The exact lines of the listing, from its first through the line that contains "<!-- Bootstrap icons-->", are to make up the answer, and pictures are to be left out.

-- Study material --
------------------------------------

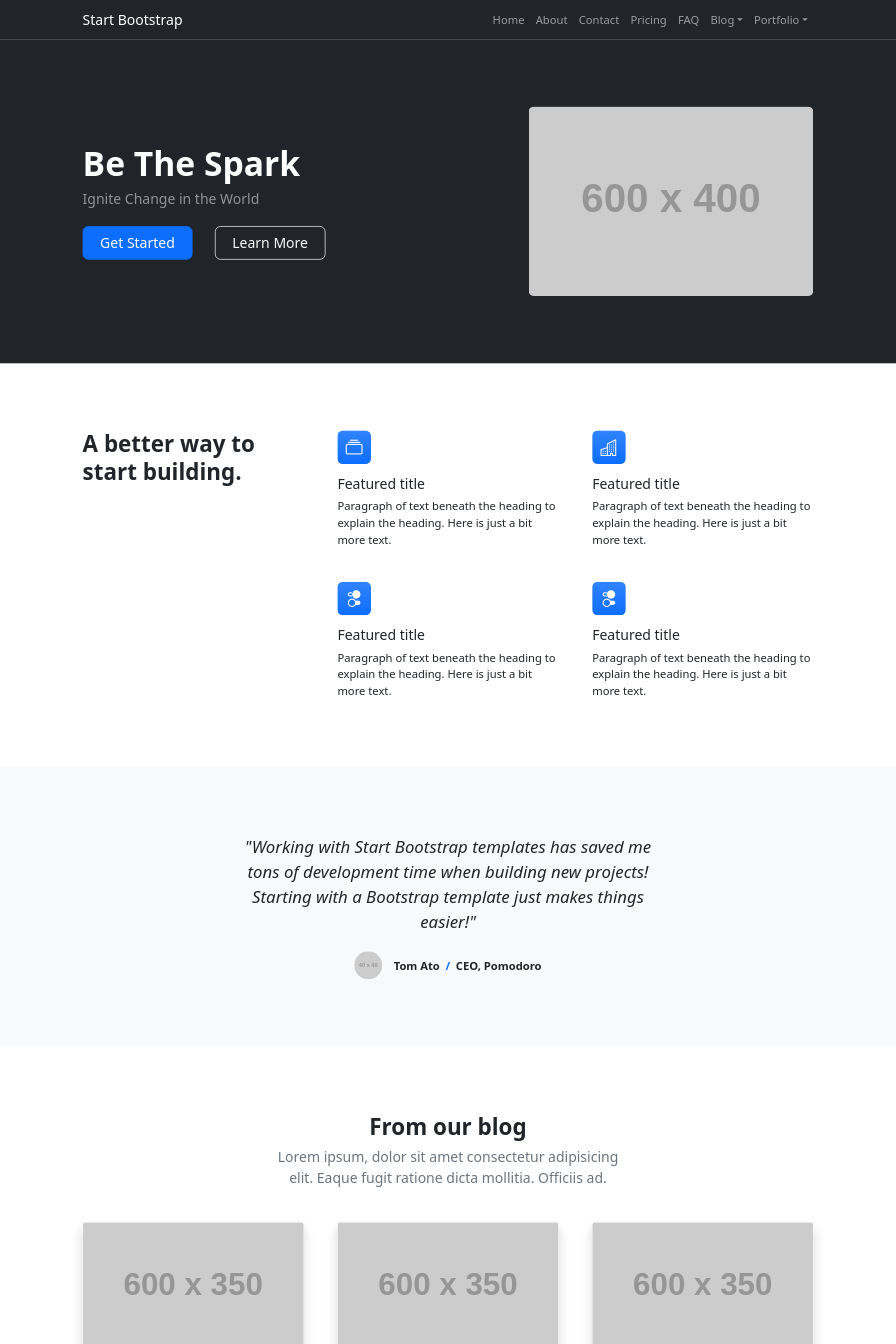
Repository: DragonFruit8/BeTheSpark
Page: index.html
An editor plug-in stored every save of this project. The page is shown before and after the next save, followed by the edit.
The browser window is 1280 px wide. The pictures show the part of the page from y = 0 to 1920 px (the page is 2663 px tall), at 70% of full size.

Above is the page before, as saved 2024-01-05 08:10:33.

### index.html
<!DOCTYPE html>
<html lang="en">
    <head>
        <meta charset="utf-8" />
        <meta name="viewport" content="width=device-width, initial-scale=1, shrink-to-fit=no" />
        <meta name="description" content="" />
        <meta name="author" content="" />
        <title>Modern Business - Start Bootstrap Template</title>
        <!-- Favicon-->
        <link rel="icon" type="image/x-icon" href="assets/favicon.ico" />
        <!-- Bootstrap icons-->
        <link href="https://cdn.jsdelivr.net/npm/bootstrap-icons@1.5.0/font/bootstrap-icons.css" rel="stylesheet" />
        <!-- Core theme CSS (includes Bootstrap)-->
        <link href="css/styles.css" rel="stylesheet" />
    </head>
    <body class="d-flex flex-column h-100">
        <main class="flex-shrink-0">
            <!-- Navigation-->
            <nav class="navbar navbar-expand-lg navbar-dark bg-dark">
                <div class="container px-5">
                    <a class="navbar-brand" href="index.html">Start Bootstrap</a>
                    <button class="navbar-toggler" type="button" data-bs-toggle="collapse" data-bs-target="#navbarSupportedContent" aria-controls="navbarSupportedContent" aria-expanded="false" aria-label="Toggle navigation"><span class="navbar-toggler-icon"></span></button>
                    <div class="collapse navbar-collapse" id="navbarSupportedContent">
                        <ul class="navbar-nav ms-auto mb-2 mb-lg-0">
                            <li class="nav-item"><a class="nav-link" href="index.html">Home</a></li>
                            <li class="nav-item"><a class="nav-link" href="about.html">About</a></li>
                            <li class="nav-item"><a class="nav-link" href="contact.html">Contact</a></li>
                            <li class="nav-item"><a class="nav-link" href="pricing.html">Pricing</a></li>
                            <li class="nav-item"><a class="nav-link" href="faq.html">FAQ</a></li>
                            <li class="nav-item dropdown">
                                <a class="nav-link dropdown-toggle" id="navbarDropdownBlog" href="#" role="button" data-bs-toggle="dropdown" aria-expanded="false">Blog</a>
                                <ul class="dropdown-menu dropdown-menu-end" aria-labelledby="navbarDropdownBlog">
                                    <li><a class="dropdown-item" href="blog-home.html">Blog Home</a></li>
                                    <li><a class="dropdown-item" href="blog-post.html">Blog Post</a></li>
                                </ul>
                            </li>
                            <li class="nav-item dropdown">
                                <a class="nav-link dropdown-toggle" id="navbarDropdownPortfolio" href="#" role="button" data-bs-toggle="dropdown" aria-expanded="false">Portfolio</a>
                                <ul class="dropdown-menu dropdown-menu-end" aria-labelledby="navbarDropdownPortfolio">
                                    <li><a class="dropdown-item" href="portfolio-overview.html">Portfolio Overview</a></li>
                                    <li><a class="dropdown-item" href="portfolio-item.html">Portfolio Item</a></li>
                                </ul>
                            </li>
                        </ul>
                    </div>
                </div>
            </nav>
            <!-- Header-->
            <header class="bg-dark py-5">
                <div class="container px-5">
                    <div class="row gx-5 align-items-center justify-content-center">
                        <div class="col-lg-8 col-xl-7 col-xxl-6">
                            <div class="my-5 text-center text-xl-start">
                                <h1 class="display-5 fw-bolder text-white mb-2">Be The Spark</h1>
                                <p class="lead fw-normal text-white-50 mb-4">Ignite Change in the World</p>
                                <div class="d-grid gap-3 d-sm-flex justify-content-sm-center justify-content-xl-start">
                                    <a class="btn btn-primary btn-lg px-4 me-sm-3" href="#features">Get Started</a>
                                    <a class="btn btn-outline-light btn-lg px-4" href="#!">Learn More</a>
                                </div>
                            </div>
                        </div>
                        <div class="col-xl-5 col-xxl-6 d-none d-xl-block text-center"><img class="img-fluid rounded-3 my-5" src="https://dummyimage.com/600x400/343a40/6c757d" alt="..." /></div>
                    </div>
                </div>
            </header>
            <!-- Features section-->
            <section class="py-5" id="features">
                <div class="container px-5 my-5">
                    <div class="row gx-5">
                        <div class="col-lg-4 mb-5 mb-lg-0"><h2 class="fw-bolder mb-0">A better way to start building.</h2></div>
                        <div class="col-lg-8">
                            <div class="row gx-5 row-cols-1 row-cols-md-2">
                                <div class="col mb-5 h-100">
                                    <div class="feature bg-primary bg-gradient text-white rounded-3 mb-3"><i class="bi bi-collection"></i></div>
                                    <h2 class="h5">Featured title</h2>
                                    <p class="mb-0">Paragraph of text beneath the heading to explain the heading. Here is just a bit more text.</p>
                                </div>
                                <div class="col mb-5 h-100">
                                    <div class="feature bg-primary bg-gradient text-white rounded-3 mb-3"><i class="bi bi-building"></i></div>
                                    <h2 class="h5">Featured title</h2>
                                    <p class="mb-0">Paragraph of text beneath the heading to explain the heading. Here is just a bit more text.</p>
                                </div>
                                <div class="col mb-5 mb-md-0 h-100">
                                    <div class="feature bg-primary bg-gradient text-white rounded-3 mb-3"><i class="bi bi-toggles2"></i></div>
                                    <h2 class="h5">Featured title</h2>
                                    <p class="mb-0">Paragraph of text beneath the heading to explain the heading. Here is just a bit more text.</p>
                                </div>
                                <div class="col h-100">
                                    <div class="feature bg-primary bg-gradient text-white rounded-3 mb-3"><i class="bi bi-toggles2"></i></div>
                                    <h2 class="h5">Featured title</h2>
                                    <p class="mb-0">Paragraph of text beneath the heading to explain the heading. Here is just a bit more text.</p>
                                </div>
                            </div>
                        </div>
                    </div>
                </div>
            </section>
            <!-- Testimonial section-->
            <div class="py-5 bg-light">
                <div class="container px-5 my-5">
                    <div class="row gx-5 justify-content-center">
                        <div class="col-lg-10 col-xl-7">
                            <div class="text-center">
                                <div class="fs-4 mb-4 fst-italic">"Working with Start Bootstrap templates has saved me tons of development time when building new projects! Starting with a Bootstrap template just makes things easier!"</div>
                                <div class="d-flex align-items-center justify-content-center">
                                    <img class="rounded-circle me-3" src="https://dummyimage.com/40x40/ced4da/6c757d" alt="..." />
                                    <div class="fw-bold">
                                        Tom Ato
                                        <span class="fw-bold text-primary mx-1">/</span>
                                        CEO, Pomodoro
                                    </div>
                                </div>
                            </div>
                        </div>
                    </div>
                </div>
            </div>
            <!-- Blog preview section-->
            <section class="py-5">
                <div class="container px-5 my-5">
                    <div class="row gx-5 justify-content-center">
                        <div class="col-lg-8 col-xl-6">
                            <div class="text-center">
                                <h2 class="fw-bolder">From our blog</h2>
                                <p class="lead fw-normal text-muted mb-5">Lorem ipsum, dolor sit amet consectetur adipisicing elit. Eaque fugit ratione dicta mollitia. Officiis ad.</p>
                            </div>
                        </div>
                    </div>
                    <div class="row gx-5">
                        <div class="col-lg-4 mb-5">
                            <div class="card h-100 shadow border-0">
                                <img class="card-img-top" src="https://dummyimage.com/600x350/ced4da/6c757d" alt="..." />
                                <div class="card-body p-4">
                                    <div class="badge bg-primary bg-gradient rounded-pill mb-2">News</div>
                                    <a class="text-decoration-none link-dark stretched-link" href="#!"><h5 class="card-title mb-3">Blog post title</h5></a>
                                    <p class="card-text mb-0">Some quick example text to build on the card title and make up the bulk of the card's content.</p>
                                </div>
                                <div class="card-footer p-4 pt-0 bg-transparent border-top-0">
                                    <div class="d-flex align-items-end justify-content-between">
                                        <div class="d-flex align-items-center">
                                            <img class="rounded-circle me-3" src="https://dummyimage.com/40x40/ced4da/6c757d" alt="..." />
                                            <div class="small">
                                                <div class="fw-bold">Kelly Rowan</div>
                                                <div class="text-muted">March 12, 2023 &middot; 6 min read</div>
                                            </div>
                                        </div>
                                    </div>
                                </div>
                            </div>
                        </div>
                        <div class="col-lg-4 mb-5">
                            <div class="card h-100 shadow border-0">
                                <img class="card-img-top" src="https://dummyimage.com/600x350/adb5bd/495057" alt="..." />
                                <div class="card-body p-4">
                                    <div class="badge bg-primary bg-gradient rounded-pill mb-2">Media</div>
                                    <a class="text-decoration-none link-dark stretched-link" href="#!"><h5 class="card-title mb-3">Another blog post title</h5></a>
                                    <p class="card-text mb-0">This text is a bit longer to illustrate the adaptive height of each card. Some quick example text to build on the card title and make up the bulk of the card's content.</p>
                                </div>
                                <div class="card-footer p-4 pt-0 bg-transparent border-top-0">
                                    <div class="d-flex align-items-end justify-content-between">
                                        <div class="d-flex align-items-center">
                                            <img class="rounded-circle me-3" src="https://dummyimage.com/40x40/ced4da/6c757d" alt="..." />
                                            <div class="small">
                                                <div class="fw-bold">Josiah Barclay</div>
                                                <div class="text-muted">March 23, 2023 &middot; 4 min read</div>
                                            </div>
                                        </div>
                                    </div>
                                </div>
                            </div>
                        </div>
                        <div class="col-lg-4 mb-5">
                            <div class="card h-100 shadow border-0">
                                <img class="card-img-top" src="https://dummyimage.com/600x350/6c757d/343a40" alt="..." />
                                <div class="card-body p-4">
                                    <div class="badge bg-primary bg-gradient rounded-pill mb-2">News</div>
                                    <a class="text-decoration-none link-dark stretched-link" href="#!"><h5 class="card-title mb-3">The last blog post title is a little bit longer than the others</h5></a>
                                    <p class="card-text mb-0">Some more quick example text to build on the card title and make up the bulk of the card's content.</p>
                                </div>
                                <div class="card-footer p-4 pt-0 bg-transparent border-top-0">
                                    <div class="d-flex align-items-end justify-content-between">
                                        <div class="d-flex align-items-center">
                                            <img class="rounded-circle me-3" src="https://dummyimage.com/40x40/ced4da/6c757d" alt="..." />
                                            <div class="small">
                                                <div class="fw-bold">Evelyn Martinez</div>
                                                <div class="text-muted">April 2, 2023 &middot; 10 min read</div>
                                            </div>
                                        </div>
                                    </div>
                                </div>
                            </div>
                        </div>
                    </div>
                    <!-- Call to action-->
                    <aside class="bg-primary bg-gradient rounded-3 p-4 p-sm-5 mt-5">
                        <div class="d-flex align-items-center justify-content-between flex-column flex-xl-row text-center text-xl-start">
                            <div class="mb-4 mb-xl-0">
                                <div class="fs-3 fw-bold text-white">New products, delivered to you.</div>
                                <div class="text-white-50">Sign up for our newsletter for the latest updates.</div>
                            </div>
                            <div class="ms-xl-4">
                                <div class="input-group mb-2">
                                    <input class="form-control" type="text" placeholder="Email address..." aria-label="Email address..." aria-describedby="button-newsletter" />
                                    <button class="btn btn-outline-light" id="button-newsletter" type="button">Sign up</button>
                                </div>
                                <div class="small text-white-50">We care about privacy, and will never share your data.</div>
                            </div>
                        </div>
                    </aside>
                </div>
            </section>
        </main>
        <!-- Footer-->
        <footer class="bg-dark py-4 mt-auto">
            <div class="container px-5">
                <div class="row align-items-center justify-content-between flex-column flex-sm-row">
                    <div class="col-auto"><div class="small m-0 text-white">Copyright &copy; Your Website 2023</div></div>
                    <div class="col-auto">
                        <a class="link-light small" href="#!">Privacy</a>
                        <span class="text-white mx-1">&middot;</span>
                        <a class="link-light small" href="#!">Terms</a>
                        <span class="text-white mx-1">&middot;</span>
                        <a class="link-light small" href="#!">Contact</a>
                    </div>
                </div>
            </div>
        </footer>
        <!-- Bootstrap core JS-->
        <script src="https://cdn.jsdelivr.net/npm/bootstrap@5.2.3/dist/js/bootstrap.bundle.min.js"></script>
        <!-- Core theme JS-->
        <script src="js/scripts.js"></script>
    </body>
</html>

Loaded but not shown: css/styles.css (library); js/scripts.js (common file)

After the next save:
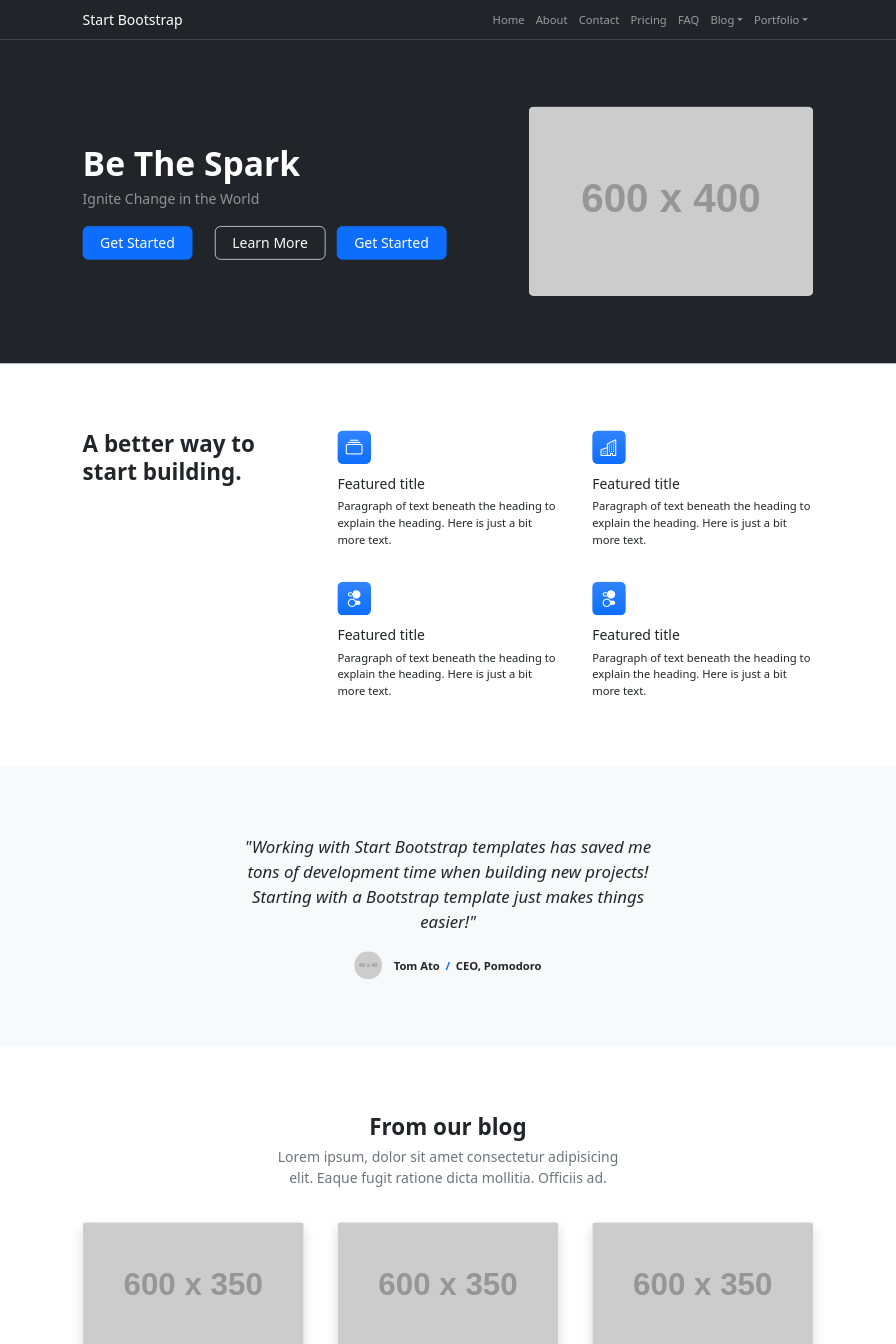
Saved 21 s later.
--- a/index.html
+++ b/index.html
@@ -56,6 +56,7 @@
                                 <div class="d-grid gap-3 d-sm-flex justify-content-sm-center justify-content-xl-start">
                                     <a class="btn btn-primary btn-lg px-4 me-sm-3" href="#features">Get Started</a>
                                     <a class="btn btn-outline-light btn-lg px-4" href="#!">Learn More</a>
+                                    <a class="btn btn-primary btn-lg px-4 me-sm-3" href="#features">Get Started</a>
                                 </div>
                             </div>
                         </div>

------------------------------------

-- Problem solution --
Repository: DragonFruit8/BeTheSpark
Page: index.html
An editor plug-in stored every save of this project. The page is shown before and after the next save, followed by the edit.
The browser window is 1280 px wide. The pictures show the part of the page from y = 0 to 1920 px (the page is 2663 px tall), at 70% of full size.

Above is the page before, as saved 2024-01-05 08:10:33.

### index.html
<!DOCTYPE html>
<html lang="en">
    <head>
        <meta charset="utf-8" />
        <meta name="viewport" content="width=device-width, initial-scale=1, shrink-to-fit=no" />
        <meta name="description" content="" />
        <meta name="author" content="" />
        <title>Modern Business - Start Bootstrap Template</title>
        <!-- Favicon-->
        <link rel="icon" type="image/x-icon" href="assets/favicon.ico" />
        <!-- Bootstrap icons-->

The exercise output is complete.